IBM opens access to Watson’s core machine learning component


The last few years have seen IBM Corp. apply its Watson artificial intelligence to a wide variety of areas ranging from speech recognition to drug research. But the company can’t address every single use case alone, a limitation that it’s now looking to remove.

IBM today unveiled a standalone implementation of the machine learning technology powering Watson that will enable organizations to adapt its capabilities for their specific requirements. The IBM Machine Learning platform aims to reduce the amount of effort it takes to develop, train and deploy a custom analytics model.

“We are telling clients that you can get the power of machine learning across any type of data, whether its data in a warehouse, a database, unstructured content, email you name it, we are bringing machine learning everywhere,” Rob Thomas, general manager of platform development at IBM Analytics, said in an interview today with theCUBE, SiliconANGLE Media Inc.’s mobile video studio. (* Disclosure below.)

One of the main selling points is a built-in recommendation engine that is designed to help data scientists more easily select algorithms for their projects. The mechanism works by evaluating what records a company wish to process, how fast results are needed and various other operational parameters.

It then compares these details against a library of analytics algorithms to find the one that is most suitable for the task at hand. If it’s not a perfect fit, which can often be the case given the complexity of artificial intelligence projects, IBM Machine Learning enables data scientists to tweak the formula as needed.

The company says that models produced using its platform can be applied in a wide range of applications. IBM Machine Learning works with “any” programming language and supports many of the industry’s most popular AI frameworks, including SparkML, a project that the technology giant is actively supporting. The company among others contributed a tool called SystemML that can help optimize algorithm performance. 

Longtime industry analyst Dave Vellante, co-chief executive of SiliconANGLE Media, said that the new capability extends IBM’s 2015 vision in launching the z13 mainframe computer of bringing transaction and analytic workloads together to keep the mainframe relevant. “The next big challenge is taking this vision to a true hybrid cloud model across other platforms and IBM’s cloud,” he said.

IBM Machine Learning will first become available for the technology giant’s Systems Z mainframes, which are used mainly by companies in regulated industries such as finance and healthcare. Big Blue plans to add support for its POWER server family as well further down the line to make the platform more widely accessible.

The company recently bolstered the lineup by adding a system called the S822LC for High Performance Computing that’s specifically geared towards artificial intelligence workloads.
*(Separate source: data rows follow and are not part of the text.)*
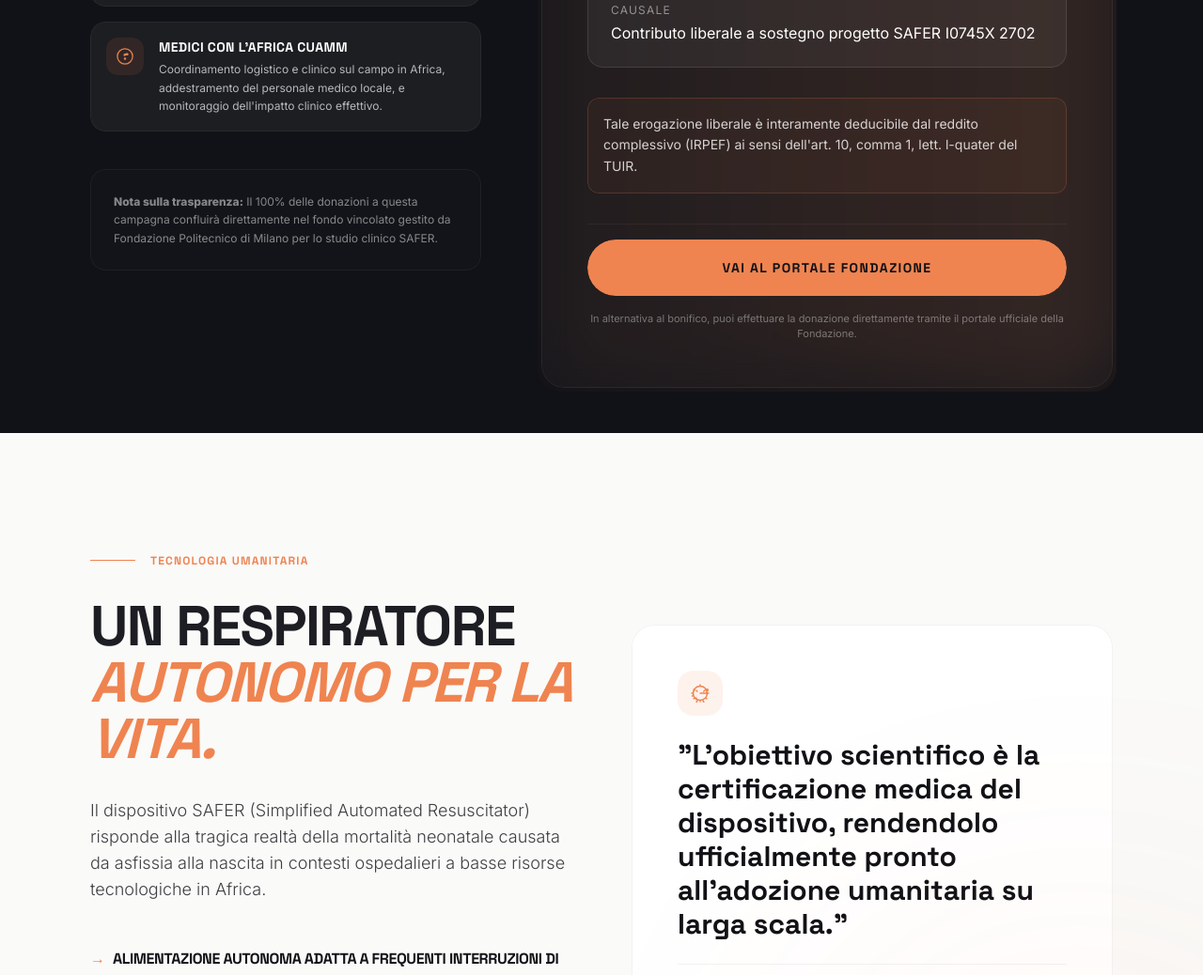
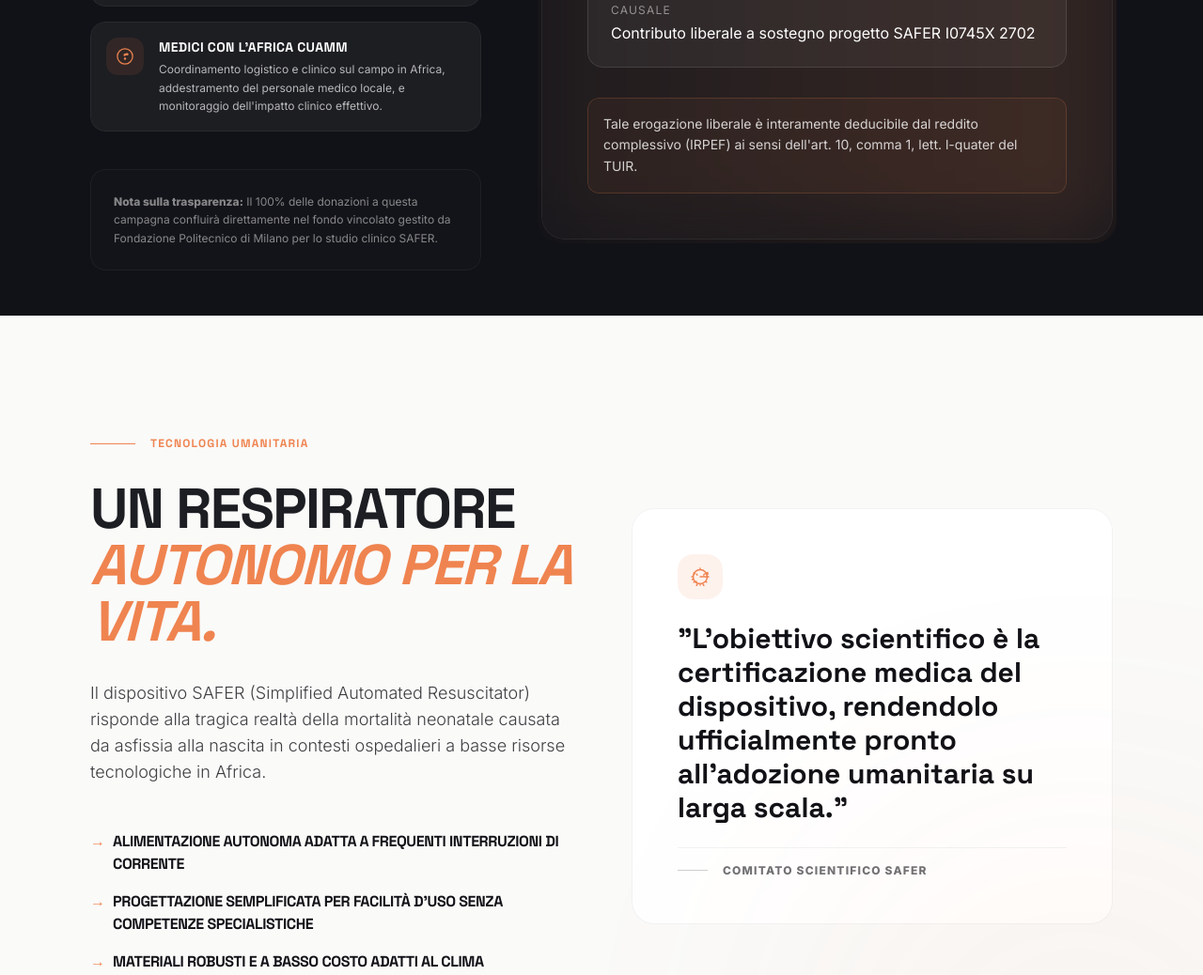
Before and after one commit to Menganello/The-SMUGGLE, a website built with Vite: page donations/clinical-study/index.html in a window 1280 px wide. Shown: the part 1198-2236 px from the top of the page at 94% size. Built offline with nearby package versions, Linux system fonts and the light colour scheme.

Commit message:
Remove Foundation portal CTA button from clinical study IBAN section
Drop the "Vai al Portale Fondazione" button and its caption below the
bank transfer details, and the now-unused i18n dictionary entries.

```diff
--- a/assets/js/i18n.js
+++ b/assets/js/i18n.js
@@ -455,8 +455,6 @@
   "donclinical.25": { it: "BIC", en: "BIC" },
   "donclinical.26": { it: "Causale", en: "Payment Reference" },
   "donclinical.27": { it: "Tale erogazione liberale è interamente deducibile dal reddito complessivo (IRPEF) ai sensi dell'art. 10, comma 1, lett. l-quater del TUIR.", en: "This donation is fully deductible from total income (IRPEF) pursuant to Article 10, paragraph 1, letter l-quater of the TUIR." },
-  "donclinical.28": { it: "Vai al Portale Fondazione", en: "Go to Foundation Portal" },
-  "donclinical.29": { it: "In alternativa al bonifico, puoi effettuare la donazione direttamente tramite il portale ufficiale della Fondazione.", en: "As an alternative to a bank transfer, you can donate directly through the Foundation's official portal." },
   "donclinical.30": { it: "Tecnologia Umanitaria", en: "Humanitarian Technology" },
   "donclinical.31": { it: "Un respiratore<br /><span class=\"text-primary italic\">autonomo per la vita.</span>", en: "An autonomous<br /><span class=\"text-primary italic\">respirator for life.</span>" },
   "donclinical.32": { it: "Il dispositivo SAFER (Simplified Automated Resuscitator) risponde alla tragica realtà della mortalità neonatale causata da asfissia alla nascita in contesti ospedalieri a basse risorse tecnologiche in Africa.", en: "The SAFER device (Simplified Automated Resuscitator) addresses the tragic reality of neonatal mortality caused by birth asphyxia in low-resource hospital settings in Africa." },
--- a/donations/clinical-study/index.html
+++ b/donations/clinical-study/index.html
@@ -581,23 +581,6 @@
                 </p>
               </div>
 
-              <!-- Alternative CTA -->
-              <div class="pt-4 border-t border-white/5">
-                <a
-                  href="https://www.fondazionepolitecnico.it/"
-                  target="_blank"
-                  rel="noopener noreferrer"
-                  class="magnetic-btn w-full block text-center bg-primary hover:bg-primary/90 text-dark px-8 py-5 rounded-full font-display font-bold text-sm uppercase tracking-widest transition-colors shadow-lg shadow-primary/20"
-                  data-i18n="donclinical.28"
-                >
-                  Vai al Portale Fondazione
-                </a>
-
-                <p class="text-[11px] opacity-40 mt-4 text-center" data-i18n="donclinical.29">
-                  In alternativa al bonifico, puoi effettuare la donazione
-                  direttamente tramite il portale ufficiale della Fondazione.
-                </p>
-              </div>
             </div>
           </div>
         </div>
```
A few months later, Big Blue teamed up with Nvidia Corp. to introduce an algorithm development toolkit optimized to make the most out of the server. Adding IBM Machine Learning into the mix could help make the company’s POWER series even more appealing for organizations that are working on AI projects.

“You need to divide and conquer the machine learning problem where the data scientist can play, the business analyst can play the app developers can play, the data engineers can play, and that’s what we’re enabling,” Thomas said.

(* Disclosure: TheCUBE is a media partner at the conference. Neither IBM nor other sponsors have editorial control over content on theCUBE or SiliconANGLE.)

Image via Wikimedia